Areas where nanotechnology is used
Today, a life without nanotechnology is hard to imagine. Nanotechnologies – to be more specific: nanomaterials – are already used in numerous products and industrial applications. Our Nanotechnology Products and Applications database already provides an overview of how nanomaterials and nanostructuring applications are used today in industrial and commercial appplications across industries (please note: This is NOT a consumer products database that you can find elsewhere; so no antibacterial socks, bathroom cleaners, face creams, or pet products here...).
Our section "Ten things you should know about nanotechnology" provides you with an excellent first overview of what nanotechnologies are, what they are used for, and what some of the key issues are. If you want to get a more in-depth view of nanotechnology in important industry areas, then this section is for you. Also check out our primer How does nanotechnology work?
Here is a brief overview of some current applications of nanomaterials. Most of them represent evolutionary developments of existing technologies: for example, the reduction in size of electronics devices. They also give us an idea where nanotechnology will take us and where nanotechnology can be used in the future.
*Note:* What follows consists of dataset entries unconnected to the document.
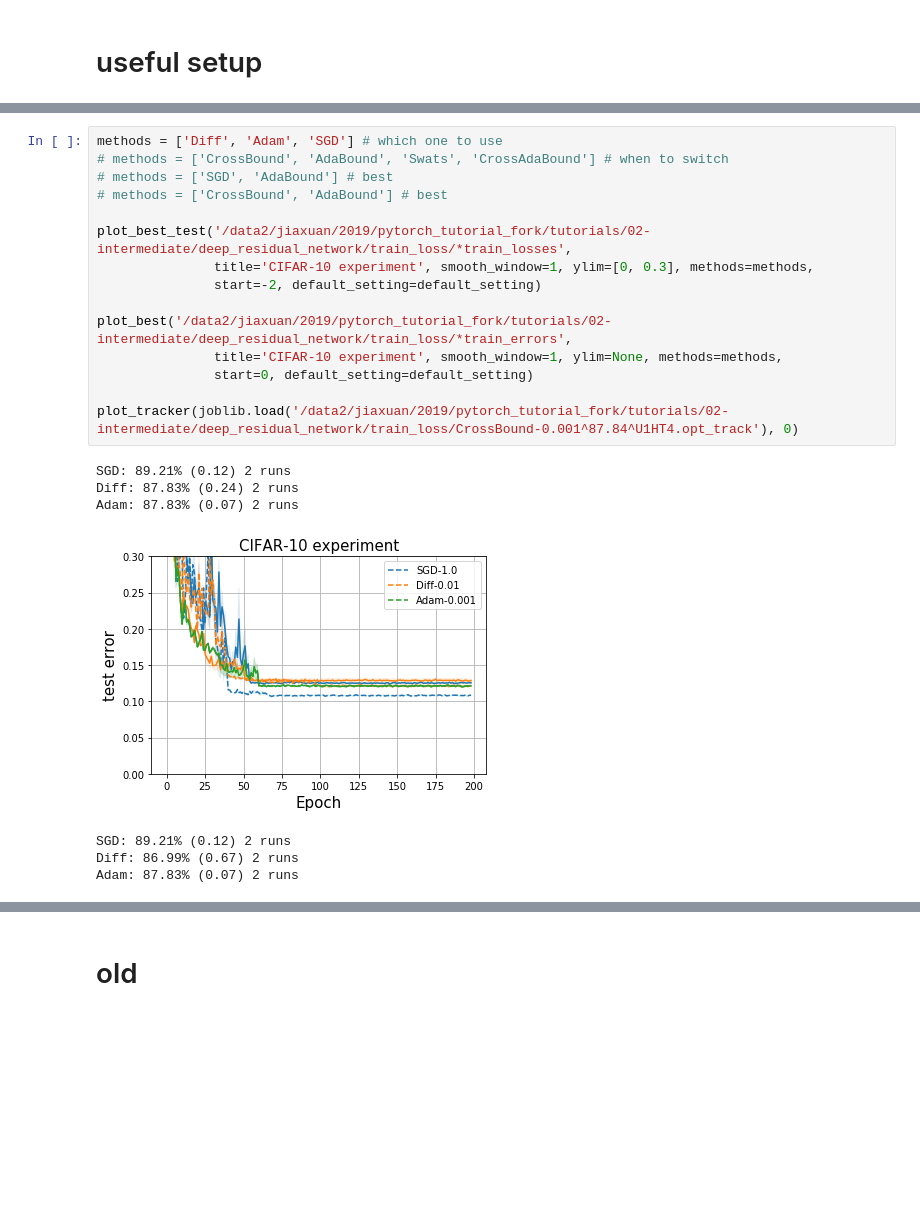
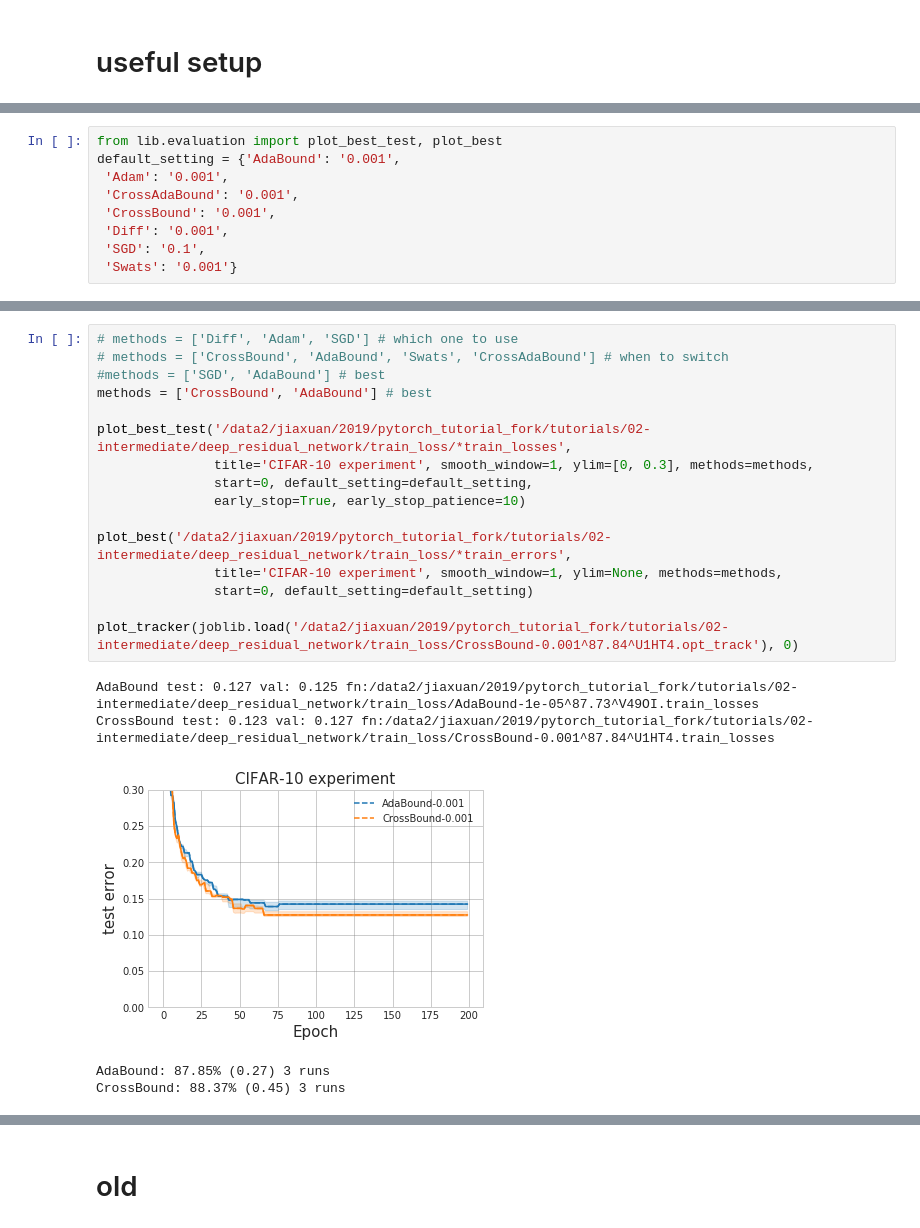
Before and after one commit to nathanwang000/MTL, a Jupyter notebook: optimizer_exp.ipynb, the cells around one changed output, grey strips where cells are left out. Saved outputs shown, nothing was run; the diff lists cells and outputs as text; blank space fills up the shorter version.

```diff
--- a/optimizer_exp.ipynb
+++ b/optimizer_exp.ipynb
@@ -441,0 +440,9 @@ from lib.evaluation import plot_best_test, plot_best
+# %%
+from lib.evaluation import plot_best_test, plot_best
+default_setting = {'AdaBound': '0.001',
+ 'Adam': '0.001',
+ 'CrossAdaBound': '0.001',
+ 'CrossBound': '0.001',
+ 'Diff': '0.001',
+ 'SGD': '0.1',
+ 'Swats': '0.001'}
@@ -538,23 +587,22 @@ CrossAdaBound: 98.89% (0.10) 4 runs
 # %%
-methods = ['Diff', 'Adam', 'SGD'] # which one to use
+# methods = ['Diff', 'Adam', 'SGD'] # which one to use
 # methods = ['CrossBound', 'AdaBound', 'Swats', 'CrossAdaBound'] # when to switch
-# methods = ['SGD', 'AdaBound'] # best
-# methods = ['CrossBound', 'AdaBound'] # best
+#methods = ['SGD', 'AdaBound'] # best
+methods = ['CrossBound', 'AdaBound'] # best
 
 plot_best_test('/data2/jiaxuan/2019/pytorch_tutorial_fork/tutorials/02-intermediate/deep_residual_network/train_loss/*train_losses',
                title='CIFAR-10 experiment', smooth_window=1, ylim=[0, 0.3], methods=methods,
-               start=-2, default_setting=default_setting)
+               start=0, default_setting=default_setting,
+               early_stop=True, early_stop_patience=10)
 
 plot_best('/data2/jiaxuan/2019/pytorch_tutorial_fork/tutorials/02-intermediate/deep_residual_network/train_loss/*train_errors',
                title='CIFAR-10 experiment', smooth_window=1, ylim=None, methods=methods,
                start=0, default_setting=default_setting)
 
 plot_tracker(joblib.load('/data2/jiaxuan/2019/pytorch_tutorial_fork/tutorials/02-intermediate/deep_residual_network/train_loss/CrossBound-0.001^87.84^U1HT4.opt_track'), 0)
 # %% [output]
-SGD: 89.21% (0.12) 2 runs
-Diff: 87.83% (0.24) 2 runs
-Adam: 87.83% (0.07) 2 runs
+AdaBound test: 0.127 val: 0.125 fn:/data2/jiaxuan/2019/pytorch_tutorial_fork/tutorials/02-intermediate/deep_residual_network/train_loss/AdaBound-1e-05^87.73^V49OI.train_losses
+CrossBound test: 0.123 val: 0.127 fn:/data2/jiaxuan/2019/pytorch_tutorial_fork/tutorials/02-intermediate/deep_residual_network/train_loss/CrossBound-0.001^87.84^U1HT4.train_losses
-[figure, old version]
+[figure, new version]
-SGD: 89.21% (0.12) 2 runs
-Diff: 86.99% (0.67) 2 runs
-Adam: 87.83% (0.07) 2 runs
+AdaBound: 87.85% (0.27) 3 runs
+CrossBound: 88.37% (0.45) 3 runs
```
Also changed, not shown: parts of 9 cells of this notebook, 2 other files.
An important use of nanoparticles and nanotubes is in composites, materials that combine one or more separate components and which are designed to exhibit overall the best properties of each component. This multi-functionality applies not only to mechanical properties, but extends to optical, electrical and magnetic ones. Currently, carbon fibres and bundles of multi-walled CNTs are used in polymers to control or enhance conductivity, with applications such as antistatic packaging. The use of individual CNTs in composites is a potential long-term application. A particular type of nanocomposite is where nanoparticles act as fillers in a matrix; for example, carbon black used as a filler to reinforce car tyres. However, particles of carbon black can range from tens to hundreds of nanometres in size, so not all carbon black falls within our definition of nanoparticles.
Clays containing naturally occurring nanoparticles have long been important as construction materials and are undergoing continuous improvement. Clay particle based composites – containing plastics and nano-sized flakes of clay – are also finding applications such as use in car bumpers.
Nanocoatings and nanostructured surfaces
Coatings with thickness controlled at the nano- or atomic scale have been in routine production for some time, for example in molecular beam epitaxy or metal oxide chemical vapor deposition for optoelectonic devices, or in catalytically active and chemically functionalized surfaces. Recently developed applications include the self-cleaning window, which is coated in highly activated titanium dioxide, engineered to be highly hydrophobic (water repellent) and antibacterial, and coatings based on nanoparticulate oxides that catalytically destroy chemical agents.
Wear and scratch-resistant hard coatings are significantly improved by nanoscale intermediate layers (or multilayers) between the hard outer layer and the substrate material. The intermediate layers give good bonding and graded matching of elastic and thermal properties, thus improving adhesion. A range of enhanced textiles, such as breathable, waterproof and stainresistant fabrics, have been enabled by the improved control of porosity at the nanoscale and surface roughness in a variety of polymers and inorganics.